[Edit tracking data]

+-------+

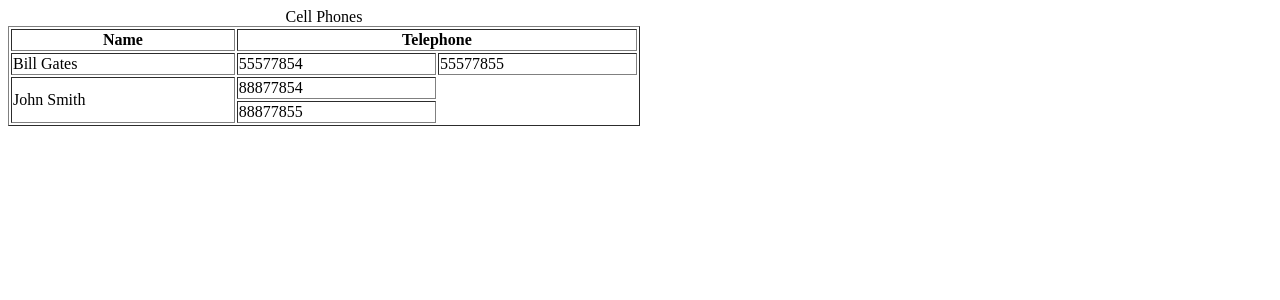
Repository: SanghunOh/learn_publising
Page: HtmlCss/WebContent/htmlelements/table_rowcolspan.html
The author's editor kept a copy of each file at every save. The page is drawn from the files as they stood at one save, then again after the next save.
The browser window is 1280 px wide. The pictures show the whole page.

Above is the page before, as saved 2018-05-05 07:26:59.

After the next save:
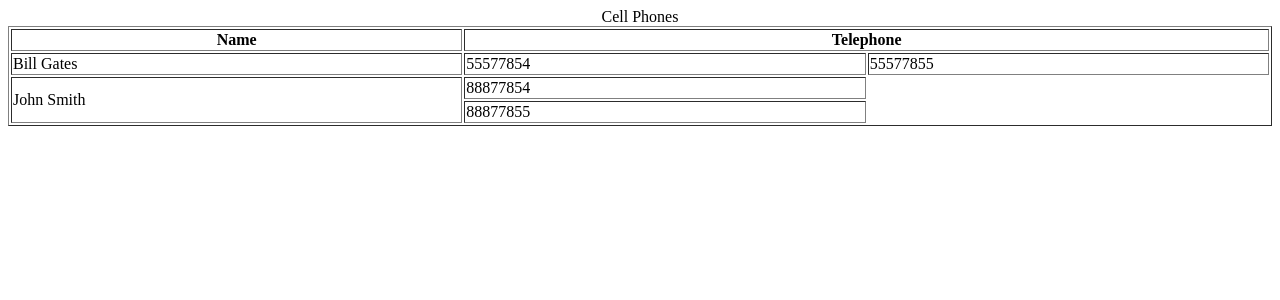
Saved 22 s later.
--- a/HtmlCss/WebContent/htmlelements/table_rowcolspan.html
+++ b/HtmlCss/WebContent/htmlelements/table_rowcolspan.html
@@ -3,7 +3,8 @@
 <head>
 </head>
 <body>
-	<table style="width: 50%" border="1">
+	<table style="width: 100%" border="1">
+	<!--table style="width: 50%" border="1"-->
 		<caption>Cell Phones</caption>
 		<tr>
 			<th>Name</th>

+-------+

Exercise goal
The entries are to be printed exactly as written; the pictures are to be left out.

Result for this task
Repository: SanghunOh/learn_publising
Page: HtmlCss/WebContent/htmlelements/table_rowcolspan.html
The author's editor kept a copy of each file at every save. The page is drawn from the files as they stood at one save, then again after the next save.
The browser window is 1280 px wide. The pictures show the whole page.

Above is the page before, as saved 2018-05-05 07:26:59.

After the next save:
Saved 22 s later.
--- a/HtmlCss/WebContent/htmlelements/table_rowcolspan.html
+++ b/HtmlCss/WebContent/htmlelements/table_rowcolspan.html
@@ -3,7 +3,8 @@
 <head>
 </head>
 <body>
-	<table style="width: 50%" border="1">
+	<table style="width: 100%" border="1">
+	<!--table style="width: 50%" border="1"-->
 		<caption>Cell Phones</caption>
 		<tr>
 			<th>Name</th>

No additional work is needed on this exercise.